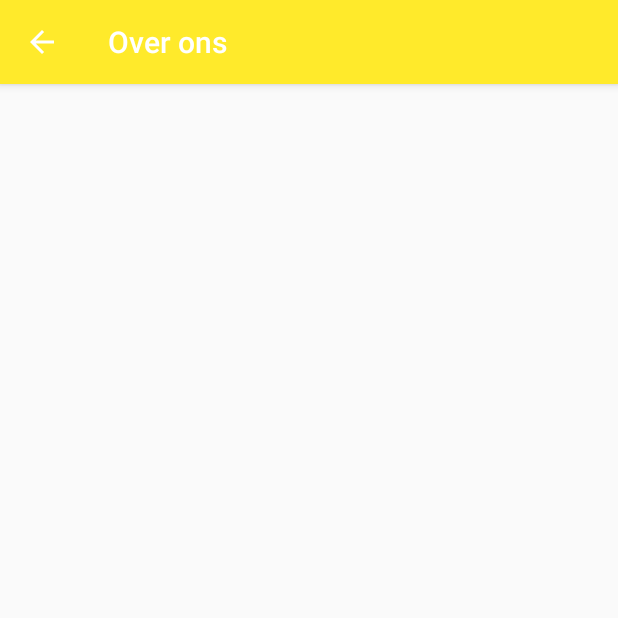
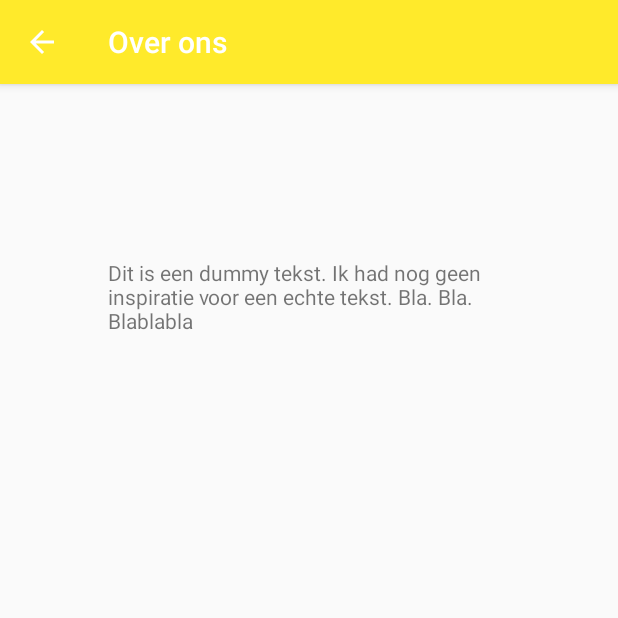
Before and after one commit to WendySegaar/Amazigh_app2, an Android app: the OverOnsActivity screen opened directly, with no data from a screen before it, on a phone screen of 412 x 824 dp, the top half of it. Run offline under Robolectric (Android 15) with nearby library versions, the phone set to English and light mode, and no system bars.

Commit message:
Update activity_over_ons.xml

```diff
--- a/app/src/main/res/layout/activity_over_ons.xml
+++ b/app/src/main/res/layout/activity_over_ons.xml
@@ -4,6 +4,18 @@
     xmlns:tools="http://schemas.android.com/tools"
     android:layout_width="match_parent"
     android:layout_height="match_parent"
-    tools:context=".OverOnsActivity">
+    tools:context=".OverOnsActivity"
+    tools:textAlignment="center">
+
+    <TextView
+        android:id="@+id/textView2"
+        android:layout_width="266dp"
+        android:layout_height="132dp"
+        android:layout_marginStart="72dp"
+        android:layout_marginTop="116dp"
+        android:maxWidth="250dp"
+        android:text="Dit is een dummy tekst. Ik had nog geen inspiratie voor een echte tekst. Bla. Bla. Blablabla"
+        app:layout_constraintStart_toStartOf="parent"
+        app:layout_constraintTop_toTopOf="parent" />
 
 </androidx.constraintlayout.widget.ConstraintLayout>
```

● ● ● ● ●

Each line of the listing above belongs in the answer exactly as written; the pictures do not.

Before and after one commit to WendySegaar/Amazigh_app2, an Android app: the OverOnsActivity screen opened directly, with no data from a screen before it, on a phone screen of 412 x 824 dp, the top half of it. Run offline under Robolectric (Android 15) with nearby library versions, the phone set to English and light mode, and no system bars.

Commit message:
Update activity_over_ons.xml

```diff
--- a/app/src/main/res/layout/activity_over_ons.xml
+++ b/app/src/main/res/layout/activity_over_ons.xml
@@ -4,6 +4,18 @@
     xmlns:tools="http://schemas.android.com/tools"
     android:layout_width="match_parent"
     android:layout_height="match_parent"
-    tools:context=".OverOnsActivity">
+    tools:context=".OverOnsActivity"
+    tools:textAlignment="center">
+
+    <TextView
+        android:id="@+id/textView2"
+        android:layout_width="266dp"
+        android:layout_height="132dp"
+        android:layout_marginStart="72dp"
+        android:layout_marginTop="116dp"
+        android:maxWidth="250dp"
+        android:text="Dit is een dummy tekst. Ik had nog geen inspiratie voor een echte tekst. Bla. Bla. Blablabla"
+        app:layout_constraintStart_toStartOf="parent"
+        app:layout_constraintTop_toTopOf="parent" />
 
 </androidx.constraintlayout.widget.ConstraintLayout>
```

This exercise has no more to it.